Fri, 22 Dec 2000

Women have less seats in most govt offices: Report

JAKARTA (JP): A report on gender statistics and indicators released by the Central Bureau of Statistics (BPS) on Thursday shows that women were very much underrepresented in influential public sector positions.

Despite the fact that women make up over half of the total population of 209.5 million, their lack of inclusion in many fields is glaringly apparent.

One example is the limited number of female employees in many government offices.

For every 100 employees in the State Intelligence Coordinating Board, for example, only two are women.

In the Ministry of Transportation and Telecommunication and the Ministry of Forestry, there are only nine women employees for every 100 employees.

A similar situation prevails in the Ministry of Mining and Energy where there are only 16 women for every 100 employees.

In fact just one third of the some 4.5 million civil servants are women.

The higher up in the bureaucracy the fewer women there are.

Of the 25 first and second echelon officials in the bureaucracy only one is a woman.

In the diplomatic corps only one of the country's 21 ambassadors is a woman and there is also just one female out of the 24 consul generals.

Another reflection of this reality is that there are just 44 women out of 500 legislators in the House of Representatives.

This is actually a decline from the previous House which had 56 female legislators.

"The purpose (of the report) is mainly to help the State Ministry for Women's Empowerment formulate its policies," BPS chairperson Soedarti Surbakti told a media conference here.

One overarching reason for the lack of female participation is the difference in the level of education between men and women in the country.

Unfortunately, current indicators show that the percentage of women who have not even completed elementary school or ever gone to school is 13.5 percent, more than double the equivalent figure for men.
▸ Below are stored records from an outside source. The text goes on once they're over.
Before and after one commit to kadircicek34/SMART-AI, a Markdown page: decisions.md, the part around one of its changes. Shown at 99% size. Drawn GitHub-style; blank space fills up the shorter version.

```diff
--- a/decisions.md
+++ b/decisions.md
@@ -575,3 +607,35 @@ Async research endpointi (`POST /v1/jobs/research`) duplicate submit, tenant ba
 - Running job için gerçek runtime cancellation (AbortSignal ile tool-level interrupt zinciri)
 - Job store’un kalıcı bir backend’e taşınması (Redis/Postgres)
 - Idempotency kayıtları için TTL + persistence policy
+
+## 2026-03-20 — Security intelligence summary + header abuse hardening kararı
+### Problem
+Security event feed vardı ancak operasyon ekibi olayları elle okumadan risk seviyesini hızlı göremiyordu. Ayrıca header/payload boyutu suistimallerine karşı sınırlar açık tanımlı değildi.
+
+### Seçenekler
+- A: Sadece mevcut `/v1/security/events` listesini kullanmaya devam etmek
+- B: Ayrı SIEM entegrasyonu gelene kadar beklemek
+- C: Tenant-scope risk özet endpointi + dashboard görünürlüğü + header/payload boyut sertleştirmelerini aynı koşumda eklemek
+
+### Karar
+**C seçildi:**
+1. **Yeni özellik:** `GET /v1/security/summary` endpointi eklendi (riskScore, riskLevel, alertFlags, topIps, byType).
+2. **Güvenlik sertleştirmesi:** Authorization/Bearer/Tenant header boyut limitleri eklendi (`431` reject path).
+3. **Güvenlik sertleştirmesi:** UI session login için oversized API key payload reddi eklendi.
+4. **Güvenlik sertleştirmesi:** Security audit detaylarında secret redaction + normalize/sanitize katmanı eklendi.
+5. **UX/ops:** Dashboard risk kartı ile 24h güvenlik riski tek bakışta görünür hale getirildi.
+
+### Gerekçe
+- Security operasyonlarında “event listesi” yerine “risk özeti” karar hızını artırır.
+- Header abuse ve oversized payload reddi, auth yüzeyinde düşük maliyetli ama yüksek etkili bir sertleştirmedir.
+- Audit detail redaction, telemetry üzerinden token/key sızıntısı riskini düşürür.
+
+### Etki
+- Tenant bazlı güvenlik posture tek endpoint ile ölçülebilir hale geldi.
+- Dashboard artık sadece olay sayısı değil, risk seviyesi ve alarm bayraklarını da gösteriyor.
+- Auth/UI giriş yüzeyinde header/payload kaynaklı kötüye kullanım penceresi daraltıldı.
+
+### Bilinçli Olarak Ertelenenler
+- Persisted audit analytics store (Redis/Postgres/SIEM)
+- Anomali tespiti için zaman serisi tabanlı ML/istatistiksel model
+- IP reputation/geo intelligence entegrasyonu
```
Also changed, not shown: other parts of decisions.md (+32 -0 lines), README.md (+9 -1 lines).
"In college, most women take humanities or social science subjects rather than engineering or science. While the market demands more engineering and science graduates," Soedarti said.

Despite the number of working women having increased year by year, the percentage of the female population who work, 45.6 percent, is much lower than the percentage of the total male population who work -- 73.5 percent.

"Many women prefer to work in the informal sector even though the level of legal protection (in that sector) is still low," Soedarti said.

The report also shows that women are usually paid less than their male counterparts despite having similar qualifications.

In the agricultural field, for example, women in 1998/1999 were paid a daily wage of about Rp 6,998 compared to men who received Rp 8,130.

For university graduates, women were also on average paid less at Rp 573,200 per month compared to men who received Rp 769,600.

According to Sri Harijati Harmadji, Deputy Minister for Women's Empowerment with special responsibility for program and policy development, men are still seen as the head of the family and breadwinners.

"Therefore, many still pay male employees more than women. In many companies, women are always considered as being single so they don't receive extra allowances," she said.(hdn)